Slovakia

We can add another name to the list of possible replacements for Gertrude Tumpel-Gugerell: Slovakia says it is proposing a former vice-governor of its own central bank, Elena Kohutikova. Ms Tumpel-Gugerell – currently the only woman on the ECB’s 23-strong governing council – will step down at the end of May.  Ralph has suggested her replacement is likely to be a woman.

Ms Kohutikova is currently board member of Vseobecna Uverova Banka, the Slovak unit of Italy’s Intesa SanPaolo, Reuters reports. She was in charge of monetary policy issues, financial markets operations, risk management during her stay at the NBS. Euro zone finance ministers will meet in Brussels on Monday, when they are expected to discuss possible replacements for Ms Tumpel-Gugerell. 

Slovakia’s refusal to back the Greek loan for Greece set a bad example, and the ECB should not support euro entry to applicants that may behave similarly, Reuters is reporting. (NB. We are unable to confirm these quotations, and the ECB, when asked, had no comment to make.)

BRATISLAVA/BRUSSELS, Sept 10 (Reuters) – Slovakia set a bad example by refusing support for a loan to Greece, and the European Central Bank will not support euro entry by others unless sure they will not take similar steps in the future, ECB President Jean-Claude Trichet was quoted as saying.

A memo from this week’s meeting of euro zone finance ministers, seen by Reuters, said Trichet was outraged at the refusal by Slovakia to participate in the Greek bailout.

Several EU officials said privately Slovakia could be snubbed by some of the 26 other EU member states because its decision is likely to complicate talks on the bloc’s budget, making the rich net payers less willing to grant aid to poorer countries.

“Trichet was outraged at the last Eurogroup by Slovakia’s refusal of a bilateral loan to Greece and said that had the ECB known Slovakia would behave like that, it would not have endorsed Slovakia’s euro adoption,” the memo summarising the discussion said.

 

Ralph Atkins

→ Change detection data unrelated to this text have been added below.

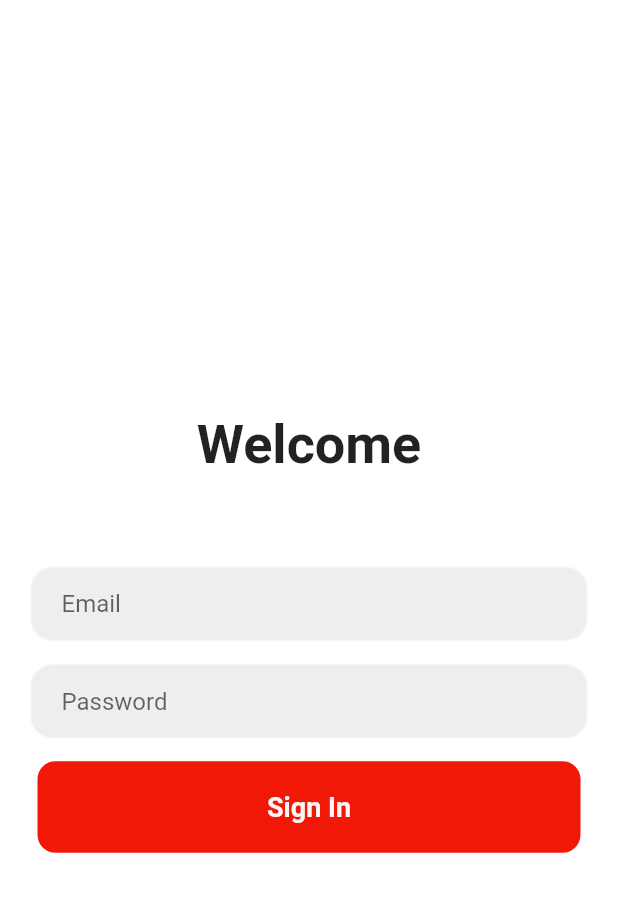
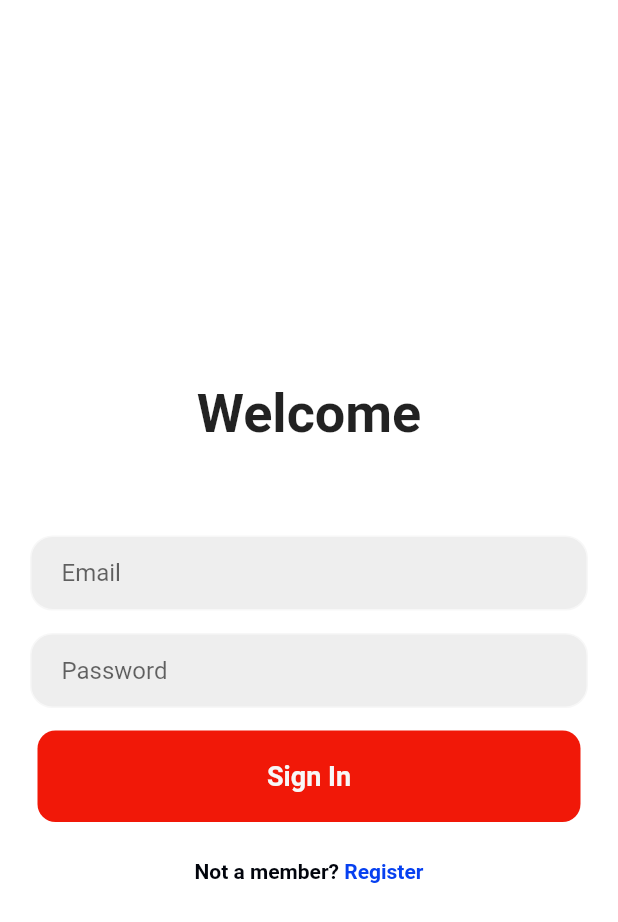
Before and after one commit to MrAnmol08/movielovers, a Flutter app: the login screen opened directly, on a phone screen of 412 x 824 dp. Shown: the top 922 px of the screen. Run offline on Flutter 3.47's test engine with Material 2 defaults, Android fonts, the phone set to English and light mode, and no system bars; our stand-ins replace google_fonts.

Commit message:
adding register option on loginpage ( Not navigatio till)

```diff
--- a/lib/LoginPage.dart
+++ b/lib/LoginPage.dart
@@ -96,6 +96,18 @@ class _loginState extends State<login> {
                 ),
               ),
 
+            SizedBox(height: 25),
+
+              Row(
+                mainAxisAlignment: MainAxisAlignment.center,
+                children: const [
+                  Text('Not a member?', style:TextStyle(color:Color.fromARGB(255, 1, 4, 12),
+                  fontWeight: FontWeight.bold )),
+
+                  Text(' Register', style:TextStyle(color:Color.fromARGB(255, 6, 64, 240),
+                  fontWeight: FontWeight.bold ) ,),
+                ],
+              ),
 
             ]
           ),
```
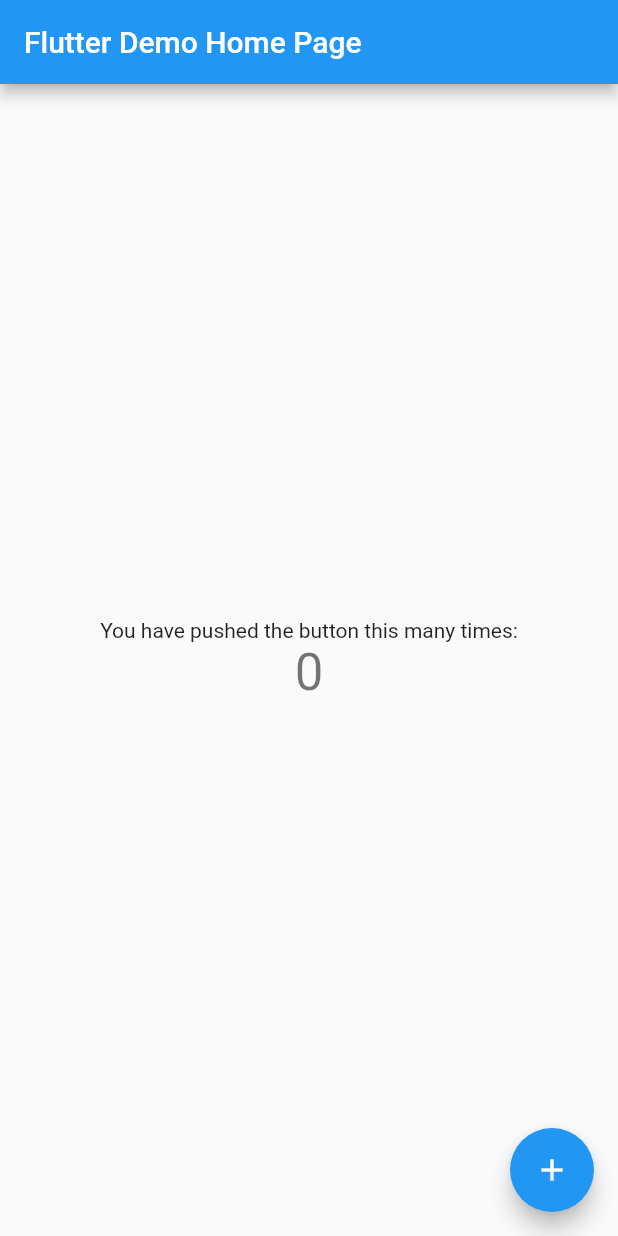
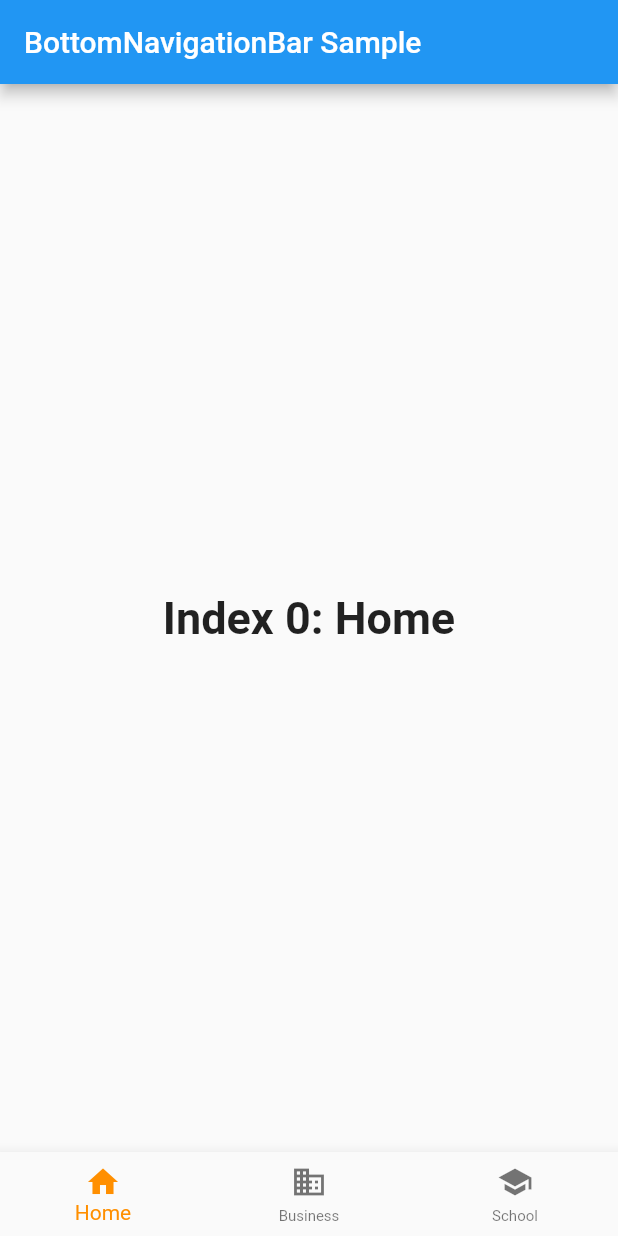
Before and after one commit to 838/fluttemo, a Flutter app: the screen it shows after launch, on a phone screen of 412 x 824 dp. Run offline on Flutter 3.47's test engine with Material 2 defaults, Android fonts, the phone set to English and light mode, and no system bars.

Commit message:
bottom navigation unselectedLabelColor has no effect

```diff
--- a/lib/main.dart
+++ b/lib/main.dart
@@ -1,40 +1,51 @@
 import 'package:flutter/material.dart';
 
-void main() {
-  runApp(const MyApp());
-}
+void main() => runApp(const MyApp());
 
 class MyApp extends StatelessWidget {
   const MyApp({super.key});
 
-  // This widget is the root of your application.
+  static const String _title = 'Flutter Code Sample';
+
   @override
   Widget build(BuildContext context) {
-    return MaterialApp(
-      title: 'Flutter Demo',
-      theme: ThemeData(
-        primarySwatch: Colors.blue,
-      ),
-      home: const MyHomePage(title: 'Flutter Demo Home Page'),
+    return const MaterialApp(
+      title: _title,
+      home: MyStatefulWidget(),
     );
   }
 }
 
-class MyHomePage extends StatefulWidget {
-  const MyHomePage({super.key, required this.title});
-
-  final String title;
+class MyStatefulWidget extends StatefulWidget {
+  const MyStatefulWidget({super.key});
 
   @override
-  State<MyHomePage> createState() => _MyHomePageState();
+  State<MyStatefulWidget> createState() => _MyStatefulWidgetState();
 }
 
-class _MyHomePageState extends State<MyHomePage> {
-  int _counter = 0;
+class _MyStatefulWidgetState extends State<MyStatefulWidget> {
+  int _selectedIndex = 0;
+  static const TextStyle optionStyle =
+      TextStyle(fontSize: 30, fontWeight: FontWeight.bold);
 
-  void _incrementCounter() {
+  static const List<Widget> _widgetOptions = <Widget>[
+    Text(
+      'Index 0: Home',
+      style: optionStyle,
+    ),
+    Text(
+      'Index 1: Business',
+      style: optionStyle,
+    ),
+    Text(
+      'Index 2: School',
+      style: optionStyle,
+    ),
+  ];
+
+  void _onItemTapped(int index) {
     setState(() {
-      _counter++;
+      _selectedIndex = index;
     });
   }
 
@@ -42,26 +53,33 @@
   Widget build(BuildContext context) {
     return Scaffold(
       appBar: AppBar(
-        title: Text(widget.title),
+        title: const Text('BottomNavigationBar Sample'),
       ),
       body: Center(
-        child: Column(
-          mainAxisAlignment: MainAxisAlignment.center,
-          children: <Widget>[
-            const Text(
-              'You have pushed the button this many times:',
-            ),
-            Text(
-              '$_counter',
-              style: Theme.of(context).textTheme.headline4,
-            ),
-          ],
+        child: _widgetOptions.elementAt(_selectedIndex),
+      ),
+      bottomNavigationBar: BottomNavigationBar(
+        unselectedLabelStyle: const TextStyle(
+          fontSize: 10.0,
+          color: Colors.red,
         ),
-      ),
-      floatingActionButton: FloatingActionButton(
-        onPressed: _incrementCounter,
-        tooltip: 'Increment',
-        child: const Icon(Icons.add),
+        items: const <BottomNavigationBarItem>[
+          BottomNavigationBarItem(
+            icon: Icon(Icons.home),
+            label: 'Home',
+          ),
+          BottomNavigationBarItem(
+            icon: Icon(Icons.business),
+            label: 'Business',
+          ),
+          BottomNavigationBarItem(
+            icon: Icon(Icons.school),
+            label: 'School',
+          ),
+        ],
+        currentIndex: _selectedIndex,
+        selectedItemColor: Colors.amber[800],
+        onTap: _onItemTapped,
       ),
     );
   }
```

Europe’s new system of financial supervision maybe taking shape, but there are still gaping holes – and it is distinctly possible that policymakers will stumble into them. That was the, rather sobering, message of Athanasios Orphanides, Cyprus’s central bank governor, in a speech just delivered in Bratislava.

It is worth paying attention to what he had to say. Mr Orphanides, who learnt the ropes of central banking at the US Federal Reserve, is one of the smarter economists on the European Central Bank’s 22-strong governing council. That gives him greater status than perhaps a central banker from a Mediterranean island would usually command.

The European Union is close to an agreement on setting up new pan-European regulatory authorities and a “systemic risk” council headed by the ECB’s president. But Mr Orphanides suggested the emphasis had been put on preventive measures – and not enough on how to clear up the mess when financial institutions run into trouble.